The U.S. House of Representatives voted by a margin of 304 to 117 on June 23, 2011, to reform U.S. patent laws by approving the America Invents Act (H.R. 1249). This vote follows approval in the U.S. Senate of very similar legislation (S. 23) on March 8, 2011.

The House and Senate now will begin a process of reviewing the two versions of the legislation, aiming to adopt a final bill that the President can sign into law. On August 2, 2011, Senate Majority Leader Harry M. Reid filed cloture on the motion to proceed to H.R. 1249. The cloture vote, which would end debate in the Senate, is scheduled for September 6, 2011. If the cloture vote passes, the Senate would then vote on adopting H.R. 1249, in lieu of S. 23. If the Senate approves the House version of the legislation, the President would have the opportunity to sign the legislation. The President has previously indicated his support for patent law reform, and we expect he will sign this legislation if and when it is presented to him.

Prior to the final vote on the bill, the House had approved a manager’s amendment offered by Rep. Lamar Smith by a vote of 283 to 140. The manager’s amendment changed the language of the bill that had been previously reported out of the Judiciary Committee in several ways. The most significant change related to the establishment of a patent and trademark fee reserve fund overseen by the Congressional Appropriations Committee. Original H.R. 1249, like S. 23, gave the Director of the USPTO authority to use the fund without fiscal year limitations and implied this authority was without other limitations, such as approval by Congress. The amendment also addressed other sections of the legislation, including expanding prior user rights, synchronizing the timing requirements for post-grant review and inter partes review with S. 23, authorizing certain USPTO fee increases, authorizing the USPTO’s Track I prioritized examination, limiting the fraud exception to supplemental examination to circumstances where the USPTO Director becomes aware of the fraud, and limiting enforcement of DNA diagnostic patents when a patient needs a second opinion. The House also approved an amendment proposed by Rep. John Conyers, Jr. maintaining the 60-day deadline period to apply for patent term extension.

Both versions of the legislation passed by the House and Senate make significant changes to the U.S. patent system, most notably including conversion to a first-inventor-to-file system, introduction of enhanced post-grant review procedures conducted in the USPTO, and redefinition of the parameters of USPTO funding.
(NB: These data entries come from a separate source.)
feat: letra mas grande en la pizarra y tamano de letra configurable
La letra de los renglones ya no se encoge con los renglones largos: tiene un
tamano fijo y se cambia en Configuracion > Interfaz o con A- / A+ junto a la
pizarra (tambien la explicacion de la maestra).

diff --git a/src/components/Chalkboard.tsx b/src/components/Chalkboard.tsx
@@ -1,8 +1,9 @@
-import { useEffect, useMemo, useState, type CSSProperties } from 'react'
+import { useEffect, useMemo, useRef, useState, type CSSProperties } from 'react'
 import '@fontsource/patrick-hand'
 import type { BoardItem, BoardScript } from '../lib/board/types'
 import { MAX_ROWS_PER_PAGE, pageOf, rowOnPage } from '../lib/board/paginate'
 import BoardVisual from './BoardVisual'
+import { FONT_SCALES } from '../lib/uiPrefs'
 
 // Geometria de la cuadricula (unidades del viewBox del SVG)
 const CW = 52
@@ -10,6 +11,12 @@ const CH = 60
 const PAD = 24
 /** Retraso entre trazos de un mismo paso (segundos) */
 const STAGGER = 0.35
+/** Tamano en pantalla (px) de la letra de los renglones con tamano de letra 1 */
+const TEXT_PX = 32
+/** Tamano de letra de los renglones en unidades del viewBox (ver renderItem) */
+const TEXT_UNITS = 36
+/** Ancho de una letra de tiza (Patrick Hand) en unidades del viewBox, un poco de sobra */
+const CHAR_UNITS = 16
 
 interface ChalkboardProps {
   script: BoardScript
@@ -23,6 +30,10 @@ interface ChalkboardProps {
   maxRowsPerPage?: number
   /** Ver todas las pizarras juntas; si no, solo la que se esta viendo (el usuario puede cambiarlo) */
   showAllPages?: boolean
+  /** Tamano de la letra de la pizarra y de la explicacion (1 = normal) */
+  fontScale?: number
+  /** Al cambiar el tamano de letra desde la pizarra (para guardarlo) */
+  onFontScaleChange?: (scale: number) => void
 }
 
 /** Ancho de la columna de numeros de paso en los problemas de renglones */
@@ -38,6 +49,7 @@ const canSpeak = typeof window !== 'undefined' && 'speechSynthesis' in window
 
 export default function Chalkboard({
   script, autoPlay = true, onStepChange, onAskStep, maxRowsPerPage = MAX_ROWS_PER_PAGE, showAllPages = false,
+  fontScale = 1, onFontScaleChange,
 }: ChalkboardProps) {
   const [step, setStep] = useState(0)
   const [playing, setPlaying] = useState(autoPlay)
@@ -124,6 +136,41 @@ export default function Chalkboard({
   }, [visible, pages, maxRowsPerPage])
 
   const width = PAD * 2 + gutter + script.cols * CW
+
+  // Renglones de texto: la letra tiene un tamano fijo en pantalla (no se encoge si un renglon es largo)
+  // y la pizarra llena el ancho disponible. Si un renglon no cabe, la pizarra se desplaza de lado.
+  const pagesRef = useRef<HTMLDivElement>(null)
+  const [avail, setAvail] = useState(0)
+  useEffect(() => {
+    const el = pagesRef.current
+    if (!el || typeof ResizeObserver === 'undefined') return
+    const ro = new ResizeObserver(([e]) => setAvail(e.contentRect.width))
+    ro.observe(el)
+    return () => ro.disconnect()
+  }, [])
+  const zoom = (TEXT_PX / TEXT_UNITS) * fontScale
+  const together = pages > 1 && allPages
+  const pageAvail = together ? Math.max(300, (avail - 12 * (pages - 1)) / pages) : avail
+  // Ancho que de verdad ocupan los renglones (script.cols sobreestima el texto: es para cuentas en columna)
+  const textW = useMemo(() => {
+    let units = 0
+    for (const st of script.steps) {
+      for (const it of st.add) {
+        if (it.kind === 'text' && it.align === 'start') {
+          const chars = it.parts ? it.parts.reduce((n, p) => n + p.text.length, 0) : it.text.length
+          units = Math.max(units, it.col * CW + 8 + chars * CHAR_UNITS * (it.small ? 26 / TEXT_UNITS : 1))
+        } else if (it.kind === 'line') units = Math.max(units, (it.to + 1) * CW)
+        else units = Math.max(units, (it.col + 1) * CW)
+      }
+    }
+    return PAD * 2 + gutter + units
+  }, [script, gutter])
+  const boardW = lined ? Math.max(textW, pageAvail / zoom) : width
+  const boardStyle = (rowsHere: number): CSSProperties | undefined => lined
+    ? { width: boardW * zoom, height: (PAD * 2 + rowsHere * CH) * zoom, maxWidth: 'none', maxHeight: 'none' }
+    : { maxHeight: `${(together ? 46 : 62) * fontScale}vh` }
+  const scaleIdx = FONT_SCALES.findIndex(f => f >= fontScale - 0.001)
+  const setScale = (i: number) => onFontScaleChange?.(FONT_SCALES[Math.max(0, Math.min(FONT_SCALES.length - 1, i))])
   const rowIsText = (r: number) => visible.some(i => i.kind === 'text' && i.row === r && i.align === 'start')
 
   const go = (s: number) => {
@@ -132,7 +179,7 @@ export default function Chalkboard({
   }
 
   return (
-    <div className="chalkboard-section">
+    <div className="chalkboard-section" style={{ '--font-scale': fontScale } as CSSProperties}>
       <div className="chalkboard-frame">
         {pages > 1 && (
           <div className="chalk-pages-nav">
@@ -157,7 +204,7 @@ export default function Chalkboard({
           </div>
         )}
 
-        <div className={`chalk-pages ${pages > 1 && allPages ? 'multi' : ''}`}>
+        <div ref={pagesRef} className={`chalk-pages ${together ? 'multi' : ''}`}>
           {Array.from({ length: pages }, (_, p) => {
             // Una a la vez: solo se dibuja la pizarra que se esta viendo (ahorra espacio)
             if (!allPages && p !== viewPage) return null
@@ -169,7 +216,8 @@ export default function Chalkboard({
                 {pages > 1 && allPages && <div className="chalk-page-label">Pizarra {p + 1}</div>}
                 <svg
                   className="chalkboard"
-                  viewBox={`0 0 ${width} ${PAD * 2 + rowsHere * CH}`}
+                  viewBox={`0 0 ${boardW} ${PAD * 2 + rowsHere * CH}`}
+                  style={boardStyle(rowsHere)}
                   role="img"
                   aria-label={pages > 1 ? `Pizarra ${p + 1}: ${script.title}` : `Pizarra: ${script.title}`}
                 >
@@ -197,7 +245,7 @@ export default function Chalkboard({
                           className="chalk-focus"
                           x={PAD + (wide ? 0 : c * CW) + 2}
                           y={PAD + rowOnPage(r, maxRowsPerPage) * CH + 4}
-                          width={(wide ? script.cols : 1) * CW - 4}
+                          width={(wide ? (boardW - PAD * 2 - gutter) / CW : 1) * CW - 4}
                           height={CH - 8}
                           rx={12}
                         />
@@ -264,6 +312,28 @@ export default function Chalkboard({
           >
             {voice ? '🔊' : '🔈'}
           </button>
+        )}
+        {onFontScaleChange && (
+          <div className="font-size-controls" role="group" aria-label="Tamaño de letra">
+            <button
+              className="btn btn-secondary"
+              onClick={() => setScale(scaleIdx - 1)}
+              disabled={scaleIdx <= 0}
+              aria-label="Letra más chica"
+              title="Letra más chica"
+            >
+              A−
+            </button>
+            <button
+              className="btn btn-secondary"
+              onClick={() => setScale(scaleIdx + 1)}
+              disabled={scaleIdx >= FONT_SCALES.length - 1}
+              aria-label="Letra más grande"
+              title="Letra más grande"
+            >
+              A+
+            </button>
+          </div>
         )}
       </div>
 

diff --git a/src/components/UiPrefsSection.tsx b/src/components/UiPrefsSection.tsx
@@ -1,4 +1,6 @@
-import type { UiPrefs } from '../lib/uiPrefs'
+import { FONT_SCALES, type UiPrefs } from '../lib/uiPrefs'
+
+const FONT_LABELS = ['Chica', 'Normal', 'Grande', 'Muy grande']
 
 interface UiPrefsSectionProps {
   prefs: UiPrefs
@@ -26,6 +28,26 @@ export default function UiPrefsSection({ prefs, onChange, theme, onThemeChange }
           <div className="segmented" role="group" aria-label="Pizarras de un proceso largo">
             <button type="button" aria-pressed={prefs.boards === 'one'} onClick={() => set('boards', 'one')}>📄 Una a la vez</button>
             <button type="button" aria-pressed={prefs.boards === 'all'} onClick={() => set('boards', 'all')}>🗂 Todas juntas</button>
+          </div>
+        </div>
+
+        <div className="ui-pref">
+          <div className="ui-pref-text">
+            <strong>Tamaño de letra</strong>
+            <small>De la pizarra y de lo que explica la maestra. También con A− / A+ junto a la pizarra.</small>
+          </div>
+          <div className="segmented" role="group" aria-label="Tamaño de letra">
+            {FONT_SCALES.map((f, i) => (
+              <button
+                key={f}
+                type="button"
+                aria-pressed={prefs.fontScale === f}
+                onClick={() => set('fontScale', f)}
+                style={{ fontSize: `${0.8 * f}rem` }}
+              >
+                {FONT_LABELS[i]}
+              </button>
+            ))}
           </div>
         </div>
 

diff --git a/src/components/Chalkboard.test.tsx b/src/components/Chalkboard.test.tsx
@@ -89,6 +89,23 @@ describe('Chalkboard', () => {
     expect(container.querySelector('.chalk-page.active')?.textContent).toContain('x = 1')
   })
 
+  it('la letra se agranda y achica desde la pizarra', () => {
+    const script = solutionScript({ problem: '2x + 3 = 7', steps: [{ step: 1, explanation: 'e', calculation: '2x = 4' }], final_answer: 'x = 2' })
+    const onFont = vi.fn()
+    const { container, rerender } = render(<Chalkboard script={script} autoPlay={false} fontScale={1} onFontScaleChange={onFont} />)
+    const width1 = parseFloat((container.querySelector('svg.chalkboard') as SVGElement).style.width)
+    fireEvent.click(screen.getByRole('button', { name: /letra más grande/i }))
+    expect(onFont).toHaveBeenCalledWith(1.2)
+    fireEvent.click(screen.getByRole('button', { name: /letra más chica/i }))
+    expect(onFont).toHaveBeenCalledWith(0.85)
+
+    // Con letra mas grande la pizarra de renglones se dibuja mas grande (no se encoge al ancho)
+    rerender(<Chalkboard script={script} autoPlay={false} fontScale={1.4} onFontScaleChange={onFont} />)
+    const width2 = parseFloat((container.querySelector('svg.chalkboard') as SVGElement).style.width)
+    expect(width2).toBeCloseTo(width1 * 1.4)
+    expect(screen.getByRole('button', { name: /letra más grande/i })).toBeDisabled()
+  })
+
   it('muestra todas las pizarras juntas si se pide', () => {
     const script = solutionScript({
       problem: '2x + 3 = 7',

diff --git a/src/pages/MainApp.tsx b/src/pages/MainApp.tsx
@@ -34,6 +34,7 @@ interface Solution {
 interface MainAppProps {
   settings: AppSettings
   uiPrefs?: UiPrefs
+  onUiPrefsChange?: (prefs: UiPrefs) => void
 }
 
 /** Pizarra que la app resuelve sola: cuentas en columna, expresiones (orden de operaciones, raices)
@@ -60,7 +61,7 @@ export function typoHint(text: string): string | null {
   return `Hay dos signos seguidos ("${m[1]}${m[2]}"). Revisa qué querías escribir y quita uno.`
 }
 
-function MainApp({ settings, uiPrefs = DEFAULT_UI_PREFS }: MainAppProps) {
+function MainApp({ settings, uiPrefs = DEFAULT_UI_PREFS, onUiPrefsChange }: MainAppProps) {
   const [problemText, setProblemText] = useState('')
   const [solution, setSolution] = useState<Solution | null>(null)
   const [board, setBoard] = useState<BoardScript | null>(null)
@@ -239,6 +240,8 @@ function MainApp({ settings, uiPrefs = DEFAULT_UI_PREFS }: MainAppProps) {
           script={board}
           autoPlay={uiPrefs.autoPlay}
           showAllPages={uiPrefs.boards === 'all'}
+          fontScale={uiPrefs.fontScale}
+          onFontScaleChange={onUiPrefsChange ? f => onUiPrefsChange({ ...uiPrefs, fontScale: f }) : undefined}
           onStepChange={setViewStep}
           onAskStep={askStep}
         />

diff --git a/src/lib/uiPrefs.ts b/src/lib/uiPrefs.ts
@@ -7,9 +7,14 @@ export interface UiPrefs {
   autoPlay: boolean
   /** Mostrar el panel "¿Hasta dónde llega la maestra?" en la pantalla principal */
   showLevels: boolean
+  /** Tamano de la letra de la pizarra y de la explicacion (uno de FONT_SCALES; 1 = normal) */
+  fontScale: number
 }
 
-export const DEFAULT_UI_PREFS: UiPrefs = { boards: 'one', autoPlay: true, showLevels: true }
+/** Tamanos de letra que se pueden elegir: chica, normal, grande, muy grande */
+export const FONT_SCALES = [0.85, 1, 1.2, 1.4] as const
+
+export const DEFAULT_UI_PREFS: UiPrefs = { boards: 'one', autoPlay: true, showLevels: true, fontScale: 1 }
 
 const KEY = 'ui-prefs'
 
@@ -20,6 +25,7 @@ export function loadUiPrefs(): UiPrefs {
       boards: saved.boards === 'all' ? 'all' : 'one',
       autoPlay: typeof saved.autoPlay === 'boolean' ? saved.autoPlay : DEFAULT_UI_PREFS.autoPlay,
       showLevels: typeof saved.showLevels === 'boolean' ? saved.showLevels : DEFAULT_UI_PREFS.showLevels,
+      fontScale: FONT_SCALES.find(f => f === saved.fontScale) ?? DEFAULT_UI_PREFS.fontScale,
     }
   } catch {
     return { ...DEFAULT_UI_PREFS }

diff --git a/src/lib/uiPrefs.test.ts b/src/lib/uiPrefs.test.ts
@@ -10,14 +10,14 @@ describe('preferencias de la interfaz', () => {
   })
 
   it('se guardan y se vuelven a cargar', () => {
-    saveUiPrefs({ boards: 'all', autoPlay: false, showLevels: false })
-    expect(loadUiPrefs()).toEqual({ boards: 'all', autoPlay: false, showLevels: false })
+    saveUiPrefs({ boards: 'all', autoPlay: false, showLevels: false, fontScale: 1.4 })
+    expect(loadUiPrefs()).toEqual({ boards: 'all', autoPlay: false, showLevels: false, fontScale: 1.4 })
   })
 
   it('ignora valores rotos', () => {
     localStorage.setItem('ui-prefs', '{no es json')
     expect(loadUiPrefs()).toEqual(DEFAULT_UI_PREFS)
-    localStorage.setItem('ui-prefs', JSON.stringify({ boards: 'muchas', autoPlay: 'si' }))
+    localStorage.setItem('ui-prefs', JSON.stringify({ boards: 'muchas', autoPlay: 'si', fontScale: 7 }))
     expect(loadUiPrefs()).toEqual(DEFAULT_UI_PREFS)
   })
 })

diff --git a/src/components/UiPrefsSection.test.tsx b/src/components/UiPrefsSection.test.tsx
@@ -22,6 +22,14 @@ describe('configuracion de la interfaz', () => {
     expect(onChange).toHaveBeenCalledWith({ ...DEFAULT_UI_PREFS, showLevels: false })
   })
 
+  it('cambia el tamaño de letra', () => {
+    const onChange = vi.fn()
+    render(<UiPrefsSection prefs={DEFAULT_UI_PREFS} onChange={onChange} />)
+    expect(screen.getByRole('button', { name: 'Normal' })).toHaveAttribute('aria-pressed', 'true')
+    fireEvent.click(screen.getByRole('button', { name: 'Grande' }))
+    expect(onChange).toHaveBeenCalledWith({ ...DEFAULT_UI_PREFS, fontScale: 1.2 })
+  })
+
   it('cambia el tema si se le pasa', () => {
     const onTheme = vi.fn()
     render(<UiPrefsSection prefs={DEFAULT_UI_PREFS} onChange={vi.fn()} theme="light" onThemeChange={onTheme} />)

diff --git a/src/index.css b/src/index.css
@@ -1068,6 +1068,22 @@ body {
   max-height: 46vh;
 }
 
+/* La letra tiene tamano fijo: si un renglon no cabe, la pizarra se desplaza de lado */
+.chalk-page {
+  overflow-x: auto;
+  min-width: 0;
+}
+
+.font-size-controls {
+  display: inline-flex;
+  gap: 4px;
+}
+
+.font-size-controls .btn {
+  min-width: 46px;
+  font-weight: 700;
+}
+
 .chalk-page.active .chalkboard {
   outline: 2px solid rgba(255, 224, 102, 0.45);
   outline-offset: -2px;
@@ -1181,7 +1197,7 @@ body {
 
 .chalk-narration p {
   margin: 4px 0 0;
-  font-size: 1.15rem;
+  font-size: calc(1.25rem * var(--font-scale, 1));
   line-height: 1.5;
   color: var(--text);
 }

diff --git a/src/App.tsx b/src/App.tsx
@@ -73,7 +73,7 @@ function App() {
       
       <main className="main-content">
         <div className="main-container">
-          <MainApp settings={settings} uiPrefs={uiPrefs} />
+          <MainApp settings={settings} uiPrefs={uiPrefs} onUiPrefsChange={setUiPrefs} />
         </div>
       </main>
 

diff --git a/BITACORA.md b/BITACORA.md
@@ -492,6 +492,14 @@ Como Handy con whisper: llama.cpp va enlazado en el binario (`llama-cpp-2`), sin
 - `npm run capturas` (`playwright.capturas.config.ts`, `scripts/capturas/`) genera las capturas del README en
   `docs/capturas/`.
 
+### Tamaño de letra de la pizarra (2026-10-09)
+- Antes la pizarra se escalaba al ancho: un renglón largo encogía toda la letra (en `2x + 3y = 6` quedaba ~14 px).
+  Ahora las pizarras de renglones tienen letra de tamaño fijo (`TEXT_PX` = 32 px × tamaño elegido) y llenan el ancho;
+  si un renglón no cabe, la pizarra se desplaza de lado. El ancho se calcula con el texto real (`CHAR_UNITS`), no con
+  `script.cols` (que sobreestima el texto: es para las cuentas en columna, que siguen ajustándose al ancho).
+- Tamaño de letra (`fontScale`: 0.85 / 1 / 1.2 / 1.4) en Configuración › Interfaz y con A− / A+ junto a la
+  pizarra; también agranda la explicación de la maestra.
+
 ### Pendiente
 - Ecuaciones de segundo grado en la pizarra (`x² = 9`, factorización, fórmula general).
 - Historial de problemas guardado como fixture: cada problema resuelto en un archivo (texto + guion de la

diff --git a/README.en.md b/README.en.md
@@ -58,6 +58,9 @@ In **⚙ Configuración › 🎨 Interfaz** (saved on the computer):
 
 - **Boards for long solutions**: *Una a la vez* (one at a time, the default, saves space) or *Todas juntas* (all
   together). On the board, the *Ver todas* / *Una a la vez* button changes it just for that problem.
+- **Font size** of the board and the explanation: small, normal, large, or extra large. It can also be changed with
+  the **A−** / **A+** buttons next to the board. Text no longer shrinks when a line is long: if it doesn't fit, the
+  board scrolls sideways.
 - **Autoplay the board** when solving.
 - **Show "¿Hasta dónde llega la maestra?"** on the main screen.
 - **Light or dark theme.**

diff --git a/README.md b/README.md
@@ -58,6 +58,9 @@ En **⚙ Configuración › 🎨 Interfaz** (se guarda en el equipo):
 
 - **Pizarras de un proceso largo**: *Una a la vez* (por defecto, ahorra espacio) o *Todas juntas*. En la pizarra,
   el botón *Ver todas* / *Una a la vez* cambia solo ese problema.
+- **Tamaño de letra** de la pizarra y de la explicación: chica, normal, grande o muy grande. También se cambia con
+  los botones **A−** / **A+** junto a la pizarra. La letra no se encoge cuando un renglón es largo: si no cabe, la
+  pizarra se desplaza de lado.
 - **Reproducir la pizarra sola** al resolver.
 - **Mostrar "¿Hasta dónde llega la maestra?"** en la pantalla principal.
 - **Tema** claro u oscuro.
The bill also addresses preissuance submissions by third parties; USPTO fee-setting authority; supplemental examination, which appears relevant to the issue of inequitable conduct; amendment of the reissue statute, which also appears relevant to the issue of inequitable conduct; micro entity fees; tax strategy patents; elimination of the best mode defense (although the best mode requirement remains in Section 112); special post-grant review for business method patents; USPTO satellite offices; creation of a USPTO ombudsman; residency for Federal Circuit judges; and USPTO authority to prioritize examination of inventions.